§ RECORDS FOR THIS TASK:
════════════════════
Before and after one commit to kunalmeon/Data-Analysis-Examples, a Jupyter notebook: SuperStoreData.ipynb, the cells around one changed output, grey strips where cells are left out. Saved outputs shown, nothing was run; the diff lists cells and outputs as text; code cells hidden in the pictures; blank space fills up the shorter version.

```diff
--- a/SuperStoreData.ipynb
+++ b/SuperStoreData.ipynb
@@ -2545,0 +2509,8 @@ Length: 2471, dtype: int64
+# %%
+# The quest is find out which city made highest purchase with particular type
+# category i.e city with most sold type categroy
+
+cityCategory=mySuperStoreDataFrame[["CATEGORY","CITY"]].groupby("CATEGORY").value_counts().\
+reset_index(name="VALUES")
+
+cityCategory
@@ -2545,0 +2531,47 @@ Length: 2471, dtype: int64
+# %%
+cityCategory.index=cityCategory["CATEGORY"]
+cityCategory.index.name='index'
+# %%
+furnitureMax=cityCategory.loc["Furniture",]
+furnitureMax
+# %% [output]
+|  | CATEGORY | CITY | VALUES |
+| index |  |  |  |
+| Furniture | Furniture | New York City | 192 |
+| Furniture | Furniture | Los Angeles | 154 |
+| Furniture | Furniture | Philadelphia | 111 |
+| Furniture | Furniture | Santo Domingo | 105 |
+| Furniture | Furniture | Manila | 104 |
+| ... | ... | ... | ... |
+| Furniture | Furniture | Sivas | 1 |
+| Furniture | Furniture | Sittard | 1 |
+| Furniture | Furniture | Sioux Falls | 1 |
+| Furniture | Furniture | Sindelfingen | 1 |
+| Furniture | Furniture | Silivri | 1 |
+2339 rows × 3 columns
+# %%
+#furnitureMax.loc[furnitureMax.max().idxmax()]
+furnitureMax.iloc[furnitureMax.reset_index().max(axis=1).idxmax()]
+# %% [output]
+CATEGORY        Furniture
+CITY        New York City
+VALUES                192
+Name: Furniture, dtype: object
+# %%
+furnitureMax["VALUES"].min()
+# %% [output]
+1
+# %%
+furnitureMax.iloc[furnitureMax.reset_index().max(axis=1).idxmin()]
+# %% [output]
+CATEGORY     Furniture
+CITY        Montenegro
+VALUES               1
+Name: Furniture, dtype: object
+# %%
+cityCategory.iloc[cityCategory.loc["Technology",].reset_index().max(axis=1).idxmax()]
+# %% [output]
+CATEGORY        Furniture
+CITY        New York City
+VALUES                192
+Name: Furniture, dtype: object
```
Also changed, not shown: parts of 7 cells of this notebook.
════════════════════
The expected output is the complete data, repeated exactly.

Before and after one commit to kunalmeon/Data-Analysis-Examples, a Jupyter notebook: SuperStoreData.ipynb, the cells around one changed output, grey strips where cells are left out. Saved outputs shown, nothing was run; the diff lists cells and outputs as text; code cells hidden in the pictures; blank space fills up the shorter version.

```diff
--- a/SuperStoreData.ipynb
+++ b/SuperStoreData.ipynb
@@ -2545,0 +2509,8 @@ Length: 2471, dtype: int64
+# %%
+# The quest is find out which city made highest purchase with particular type
+# category i.e city with most sold type categroy
+
+cityCategory=mySuperStoreDataFrame[["CATEGORY","CITY"]].groupby("CATEGORY").value_counts().\
+reset_index(name="VALUES")
+
+cityCategory
@@ -2545,0 +2531,47 @@ Length: 2471, dtype: int64
+# %%
+cityCategory.index=cityCategory["CATEGORY"]
+cityCategory.index.name='index'
+# %%
+furnitureMax=cityCategory.loc["Furniture",]
+furnitureMax
+# %% [output]
+|  | CATEGORY | CITY | VALUES |
+| index |  |  |  |
+| Furniture | Furniture | New York City | 192 |
+| Furniture | Furniture | Los Angeles | 154 |
+| Furniture | Furniture | Philadelphia | 111 |
+| Furniture | Furniture | Santo Domingo | 105 |
+| Furniture | Furniture | Manila | 104 |
+| ... | ... | ... | ... |
+| Furniture | Furniture | Sivas | 1 |
+| Furniture | Furniture | Sittard | 1 |
+| Furniture | Furniture | Sioux Falls | 1 |
+| Furniture | Furniture | Sindelfingen | 1 |
+| Furniture | Furniture | Silivri | 1 |
+2339 rows × 3 columns
+# %%
+#furnitureMax.loc[furnitureMax.max().idxmax()]
+furnitureMax.iloc[furnitureMax.reset_index().max(axis=1).idxmax()]
+# %% [output]
+CATEGORY        Furniture
+CITY        New York City
+VALUES                192
+Name: Furniture, dtype: object
+# %%
+furnitureMax["VALUES"].min()
+# %% [output]
+1
+# %%
+furnitureMax.iloc[furnitureMax.reset_index().max(axis=1).idxmin()]
+# %% [output]
+CATEGORY     Furniture
+CITY        Montenegro
+VALUES               1
+Name: Furniture, dtype: object
+# %%
+cityCategory.iloc[cityCategory.loc["Technology",].reset_index().max(axis=1).idxmax()]
+# %% [output]
+CATEGORY        Furniture
+CITY        New York City
+VALUES                192
+Name: Furniture, dtype: object
```
Also changed, not shown: parts of 7 cells of this notebook.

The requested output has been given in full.